When I entered college, I decided to try the Christian thing again. I met a great group of people who seemed to genuinely want to befriend me, but in the end I got scarred and gave up on them. I isolated myself, hanging out with only a few people that I met, and now that I was on my own, the hookups became even more rampant.

However, these Christian friends I had met continued to seek me out. I refused to reciprocate because I thought they could never accept this dark part of me, and they would give up on me or shun me as others had.

It was the end of my sophomore year when all this finally came to a breaking point. After a year of rampant hook ups with strangers, I got a call from one of them telling me they had just tested positive for stage 2 syphilis. I freaked, I found the nearest testing facility and went. I didn’t do my research very well and went to this pretty run down place called the core center near rush hospital. It was the scariest experience of my life, I was poked and prodded in every which way. After my blood test the doctor leaned over the table looked me in the eye and said, ” what will you do if it’s positive?” of course after the testing comes the week long waiting for results. Thank God in the end everything turned out negative.

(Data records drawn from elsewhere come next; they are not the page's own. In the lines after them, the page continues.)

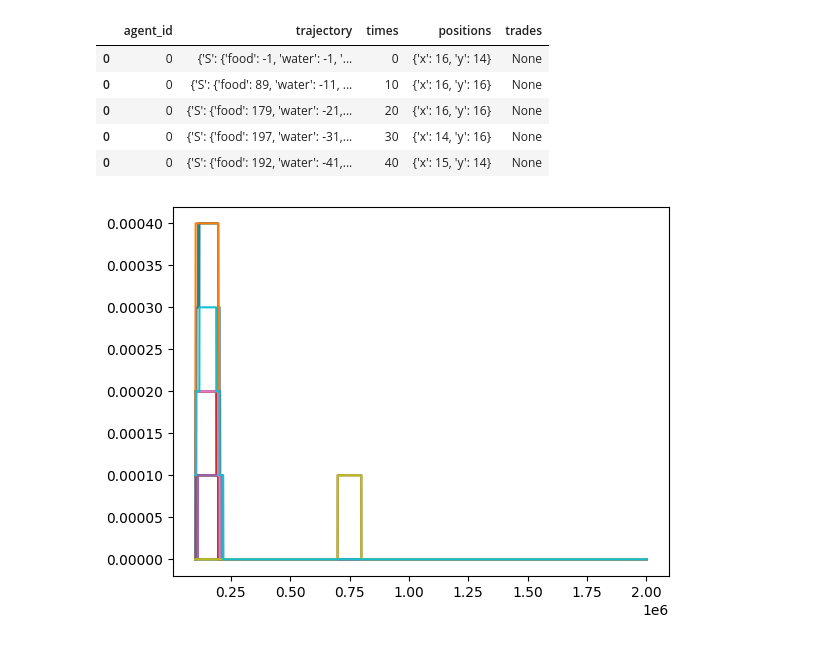
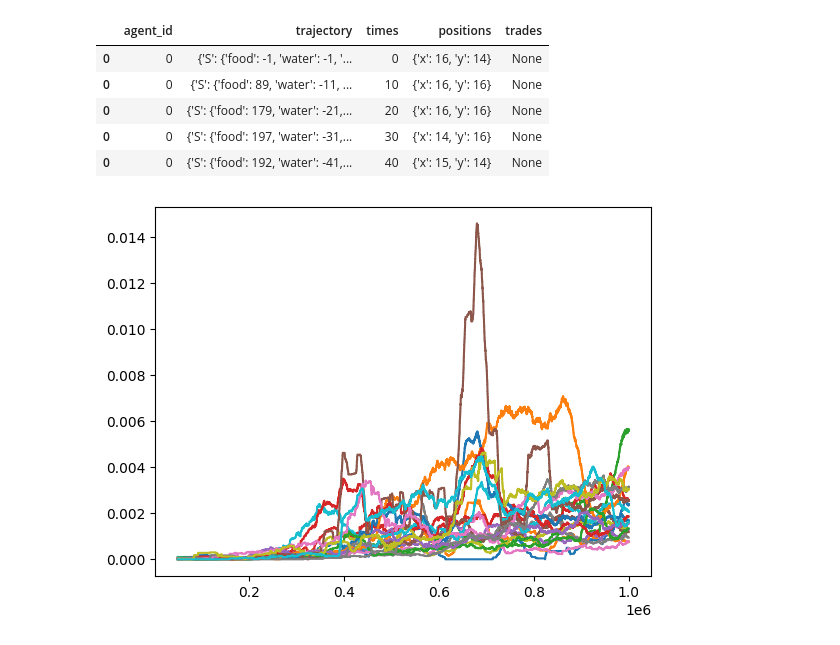
Before and after one commit to alan-turing-institute/clamms, a Jupyter notebook: analysis/pandas_analysis.ipynb, the cells around one changed output. Drawn from its saved outputs; the diff is of its cells as text; code cells hidden in the pictures.

```diff
--- a/analysis/pandas_analysis.ipynb
+++ b/analysis/pandas_analysis.ipynb
@@ -3,7 +3,7 @@ import pandas as pd
 import numpy as np
 import matplotlib.pyplot as plt
 # %%
-df = pd.read_json("../02082023_2000000_aquire20_maxInv200_epsilon0Point05_singlePolicy.json")
+df = pd.read_json("../02082023_1000000_aquire20_maxInv200_epsilon0Point05_multiPolicy.json")
 df.head()
 # %% [output]
 |  | 0 | 1 | 2 | 3 | 4 | 5 | 6 | 7 | 8 | 9 | 10 | ... |
@@ -32,6 +28,6 @@ df.head()
 df['trades_bin'] = df['trades'].map(lambda x: 0 if x == None else 1)
 # %%
 for id in range(20):
-    plt.plot(df.loc[df['agent_id'] == id]['times'],df.loc[df['agent_id'] == id]['trades_bin'].rolling(window=10000).mean())
+    plt.plot(df.loc[df['agent_id'] == id]['times'],df.loc[df['agent_id'] == id]['trades_bin'].rolling(window=50000).mean())
 # %% [output]
-[figure, old version]
+[figure, new version]
```
Also changed, not shown: parts of 2 cells of this notebook, 2 other files.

It was after this I decided to give Christ another go. I took a shot at group of guys I had met freshman year. I went to bible study and sent all of them a message telling them what I had been struggling with, and God rewarded my trust. They all just loved on me and drew me nearer.

But it was Tyler who stepped out, and took me under his wing. I learned about grace and Gods love for me. It was the first time in a long time I felt that someone wasn’t giving up on me. Of course this is about the point when all of you come into the story, and finally on July 25th of last year, with Tyler at my side, I gave my life to Christ.

So I know this was kind of long, but I thought it important that I share it with all of you. Especially since it will be a year this month that I began my relationship with Jesus.

Yours Truly,